Samphire – An Alternative to Asparagus
Samphire is a vegetable that has become very fashionable of late, and here at Knockderry House we are often asked where it comes from and how our guests can purchase some for themselves. We use samphire as an accompaniment to many of our fish dishes at this time of year. It is a delicious vegetable which grows in abundance in many of our coastal areas of Scotland. We get our samphire from our local fishmonger – in Helensburgh – but there are a variety of specialist suppliers too.
Samphire comes in two varieties, marsh and rock, and both are currently in season until September. Marsh samphire, which is found in coastal estuaries such as the Moray Firth, has a similar appearance to small cacti, and is sometimes referred to as “poor man’s asparagus“. Rock samphire has close ties with parsley and fennel and is less common.

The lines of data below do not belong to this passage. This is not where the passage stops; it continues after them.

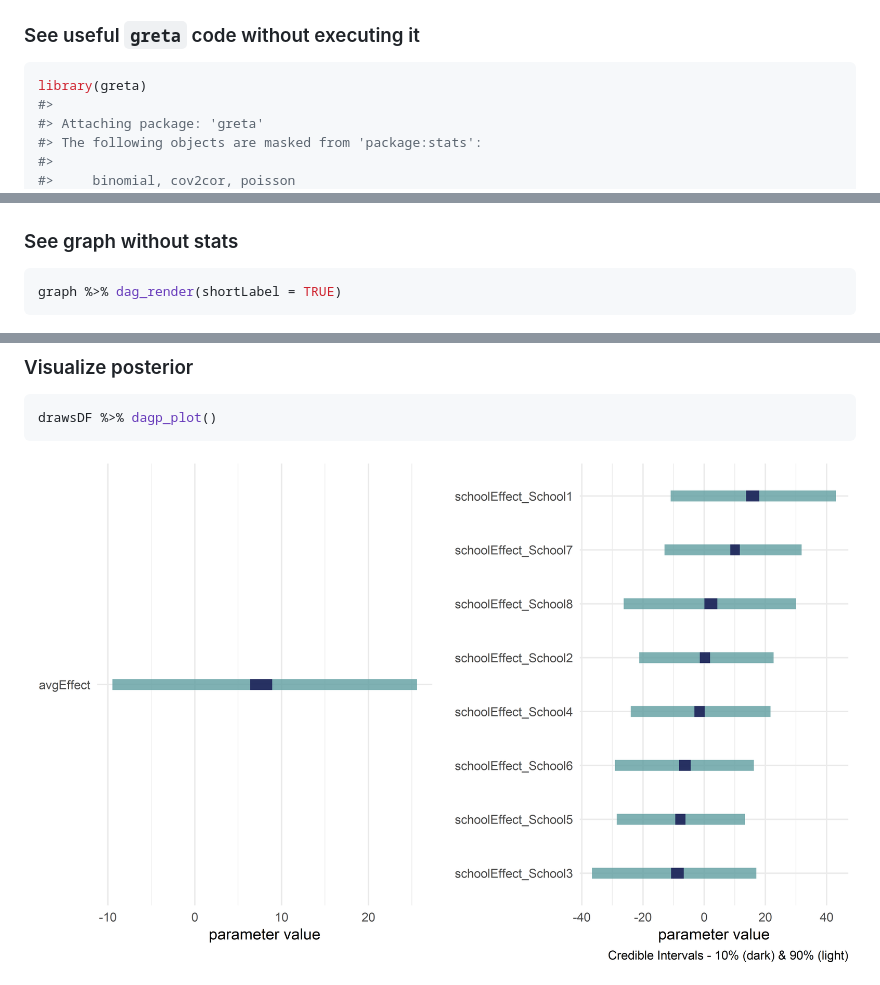
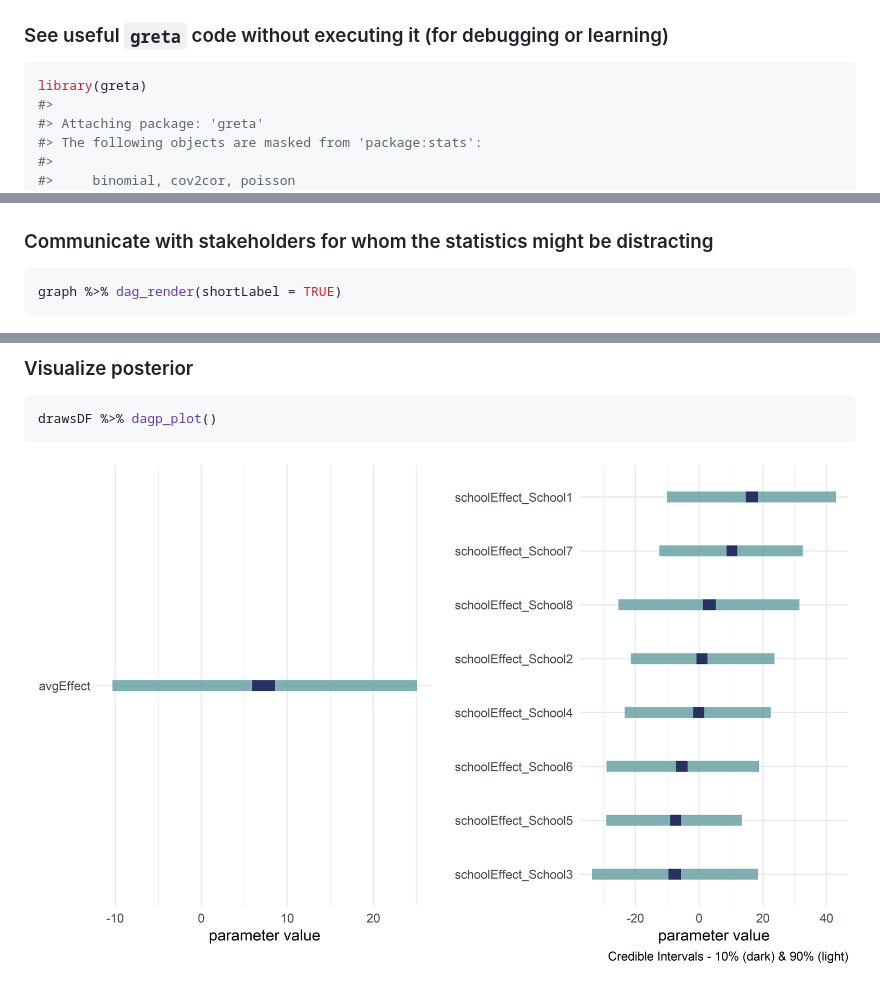
Before and after one commit to flyaflya/causact, a Markdown page: README.md, 3 parts joined by grey strips. Rendered like a GitHub page; pictures changed too: man/figures/eightschoolsGraphPost-1.png.

````diff
--- a/README.md
+++ b/README.md
@@ -76,7 +76,7 @@ graph %>% dag_render(shortLabel = TRUE)
 
 <img src="man/figures/cardPlotShortLabel.png" width="50%" />
 
-### See useful `greta` code without executing it
+### See useful `greta` code without executing it (for debugging or learning)
 
 ``` r
 library(greta)
@@ -215,7 +216,7 @@ graph %>% dag_render(width = 2000, height = 800)
 
 <img src="man/figures/chimpStat.png" width="120%" />
 
-### See graph without stats
+### Communicate with stakeholders for whom the statistics might be distracting
 
 ``` r
 graph %>% dag_render(shortLabel = TRUE)
````
Also changed, not shown: other parts of README.md (+12 -11 lines), man/figures/chimpsGraphPost-1.png, man/figures/gretaPost-1.png, 1 other file.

It is really easy to cook – just boil or steam it for 3 or 4 minutes then season and serve with melted butter and lemon wedges. However, you can pickle it, even eat it raw in salads or cooked in a variety of dishes. Being a coastal plant, it does go particularly well with fish or as part of a dish such as seafood risotto.